The top clergymen of Mexico puzzled for a long time over this difficult issue, and as a result of long discussions gathered at the “chocolate” congress, where it was finally made the best decision. The bishops came to the conclusion that only the pope himself can deal with this, infallible in his holiness, and therefore simply unable to make a mistake. The delegate elected by the congress, the father of Girolamo de San Vincenzo, went to the Vatican to Pius V in the hope that His Holiness will help to resolve the painful dispute.

However, the pope himself was slightly at a loss - he never drank in his life chocolate had no idea how to relate to it. But Father Girolamo foresaw everything, just in case, taking with him a bag of cocoa beans. Having tasted this strange, dark, bitter drink, Pius V spoke as follows: “Chocolate does not break fasting. Such muck cannot bring pleasure to someone! ” Since cocoa was officially allowed for use by His Holiness Pope himself.

All this could not but contribute to an even greater recognition of chocolate all over the world, especially since gradually, thanks to the expansion of plantations and the development of industry, it became more accessible .

Strong and bitter chocolate has long been considered an exclusively male drink. But later, people learned to add milk to it (the British did it first in 1700), which gave chocolate the necessary lightness.

In the middle of the 18th century, the first chocolate shops opened in France, where everyone could enjoy their favorite drink. By 1798, there were already about 500 such establishments in Paris. And in England, the famous Chocolate Houses became so popular that they even overshadowed tea and coffee shops.

Until the beginning of the 19th century, chocolate was consumed only as a drink. For a long time people could not get pure cocoa butter, which made the chocolate bar keep its shape, but in the end they succeeded. This merit belongs to the Swiss Francois Louis Cayeux, who in 1819 created the world's first bar of hard chocolate. A year after this event, a chocolate factory for its production was built near Vivi.

Soon, such chocolate enterprises began to open throughout Europe (for example, Fry and Sons became widely known in England) . Year after year, experts improved manufacturing techniques and changed the recipe for hard chocolate. Nuts, candied fruits, various sweets, wine and even beer began to be added to it.

Another turning point in the history of chocolate came in 1875, when Swiss Peter Daniel invented a fundamentally new kind of milk. The component necessary for its manufacture, milk powder, was supplied to Peter by another well-known Swiss entrepreneur, Henri Nestle. The latter, obviously, having appreciated all the advantages of the confectionery industry, at the beginning of the 20th century began to produce hard chocolate under his brand, made according to the recipe of Peter and Kohler. And by 1929, Nestle, having teamed up with Peter, Kohler and Kaye, became the largest producer of the famous Swiss chocolate.

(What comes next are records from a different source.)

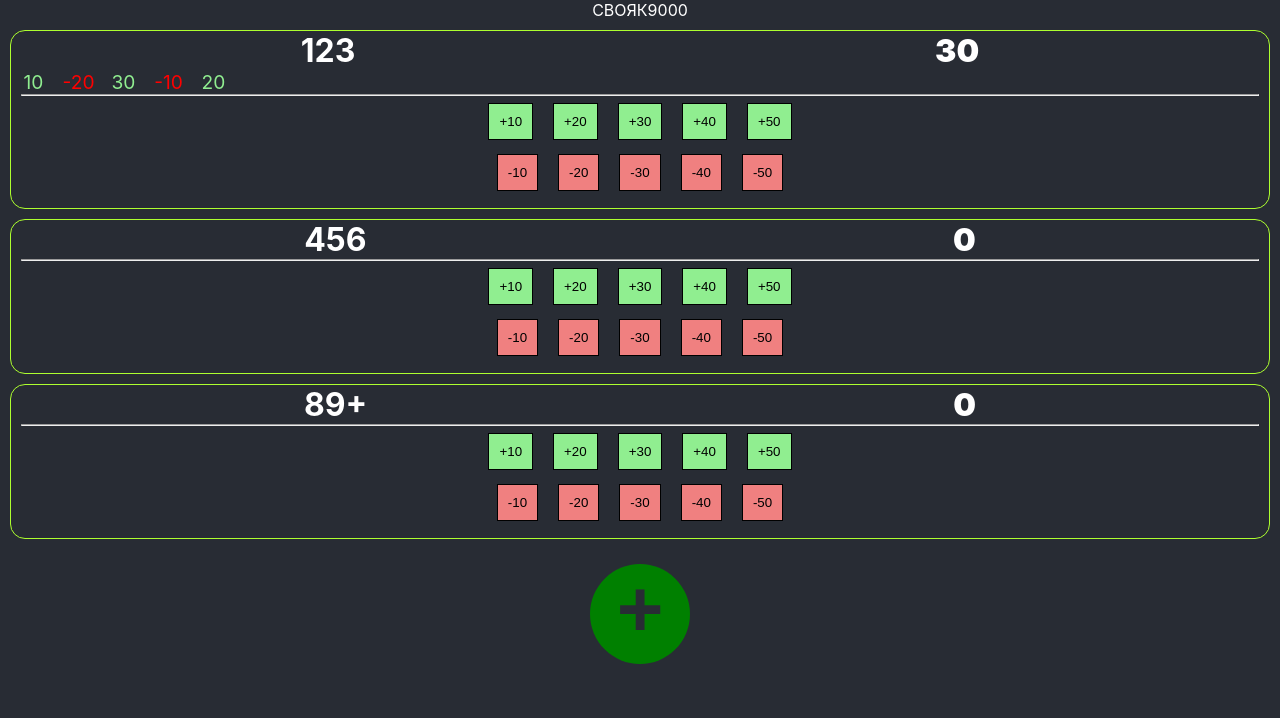
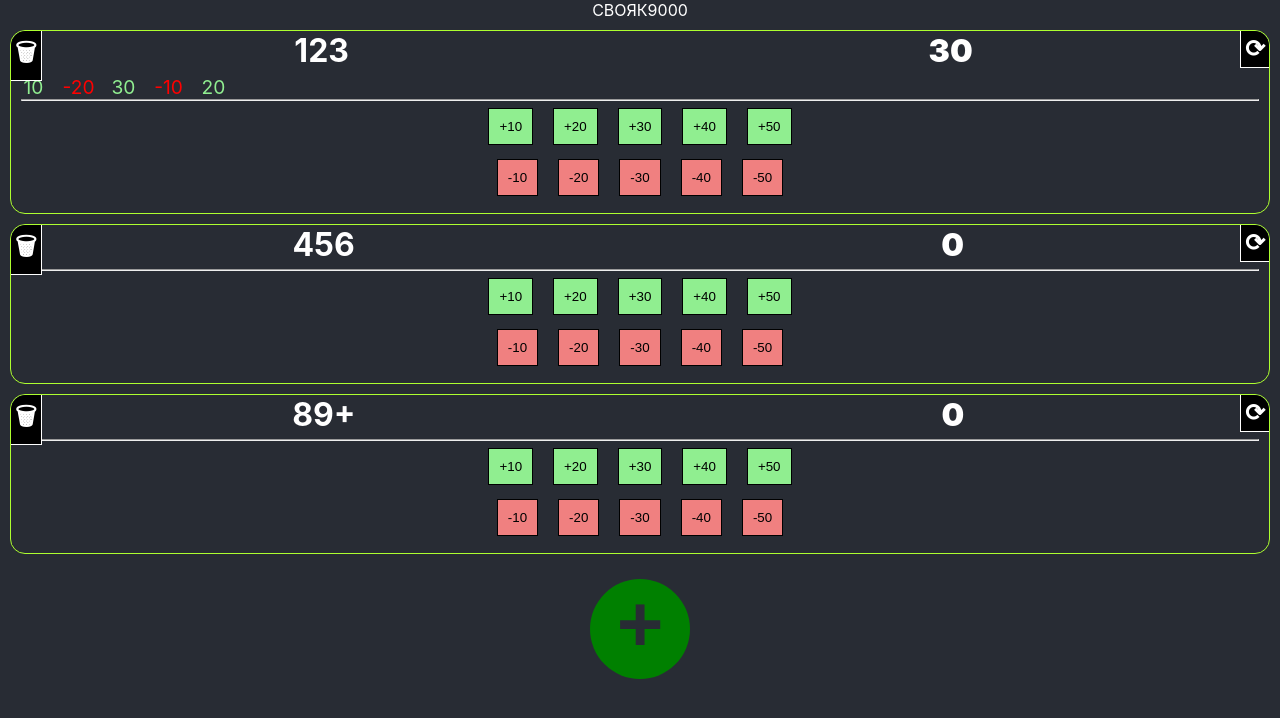
Before and after one commit to rosyurch/rachinsky, a React (Create React App) app: page / in a window 1280 px wide. Shown: the top 718 px of the page. Built offline with nearby package versions, Linux system fonts and the light colour scheme.

Commit message:
added reseting player score and deleting players

```diff
--- a/package.json
+++ b/package.json
@@ -2,12 +2,15 @@
     "name": "rachinsky",
     "version": "0.1.0",
     "private": true,
+    "homepage": "https://rosyurch.github.io/rachinsky",
     "dependencies": {
         "react": "^16.12.0",
         "react-dom": "^16.12.0",
         "react-scripts": "3.2.0"
     },
     "scripts": {
+        "predeploy": "npm run build",
+        "deploy": "gh-pages -d build",
         "start": "react-scripts start",
         "build": "react-scripts build",
         "test": "react-scripts test",
@@ -27,5 +30,8 @@
             "last 1 firefox version",
             "last 1 safari version"
         ]
+    },
+    "devDependencies": {
+        "gh-pages": "^2.1.1"
     }
 }
--- a/src/App.js
+++ b/src/App.js
@@ -35,6 +35,17 @@ function App() {
         setAddPopupIsOpened(false);
     };
 
+    const deletePlayer = id => {
+        const newState = players.filter(p => p.id !== id);
+        setPlayers(newState);
+    };
+
+    const resetPlayerScore = (id, name) => {
+        const arrWithoutOne = players.filter(p => p.id !== id);
+        const newState = [...arrWithoutOne, { id, name, answers: [] }];
+        setPlayers(newState);
+    };
+
     const registerAnswer = (id, name, answers, price) => {
         const playersWithoutCurrent = players.filter(p => p.id !== id);
 
@@ -53,7 +64,8 @@ function App() {
                     .sort((a, b) => a.id - b.id)
                     .map(player => (
                         <li key={player.id}>
-                            <Player {...player} press={registerAnswer} /> {/* like an actual button press*/}
+                            <Player {...player} press={registerAnswer} deletePlayer={deletePlayer} reset={resetPlayerScore} />{' '}
+                            {/* like an actual button press*/}
                         </li>
                     ))}
             </ul>
--- a/src/Player.jsx
+++ b/src/Player.jsx
@@ -1,13 +1,20 @@
 import React from 'react';
 import './css/player.css';
 
-function Player({ id, name, answers, press }) {
+function Player({ id, name, answers, press, reset, deletePlayer }) {
     const pressed = price => press(id, name, answers, price);
+
     return (
         <div className="player_card">
             <div className="player_header">
+                <button className="player_control player_delete" onClick={e => deletePlayer(id)}>
+                    &#128465;
+                </button>
                 <h3 className="player_name">{name}</h3>
                 <p className="player_score">{answers.reduce((acc, cur) => acc + cur, 0)}</p>
+                <button className="player_control player_reset" onClick={e => reset(id, name)}>
+                    &#10227;
+                </button>
             </div>
             <ul className="player_answers-list">
                 {answers.map(ans => (
--- a/src/css/player.css
+++ b/src/css/player.css
@@ -9,15 +9,44 @@
     display: flex;
     justify-content: space-around;
     flex-wrap: wrap;
+    position: relative;
+    padding-bottom: 5px;
 }
 
 .player_score {
+    min-width: 70px;
     font-weight: 900;
     font-size: 2em;
 }
 
 .player_name {
     font-size: 2em;
+}
+
+.player_control {
+    position: absolute;
+    padding: 4px;
+    border: 1px #fff solid;
+    background-color: #000;
+    color: #fff;
+    font-size: 1.5em;
+    font-weight: 900;
+}
+
+.player_delete {
+    top: 0;
+    left: 0;
+    border-radius: 15px 0 0 0;
+    border-top: 0;
+    border-left: 0;
+}
+
+.player_reset {
+    top: 0;
+    right: 0;
+    border-radius: 0 15px 0 0;
+    border-top: 0;
+    border-right: 0;
 }
 
 .player_answers-list {
```
Also changed, not shown: 1 other file (tests, documents, lock files or other folders). Lines whose indentation alone changed are shown as unchanged.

On May 1, 1931 the first production building of the Kommunarka mechanized factory was opened, one of the oldest confectionery in the former Soviet Union.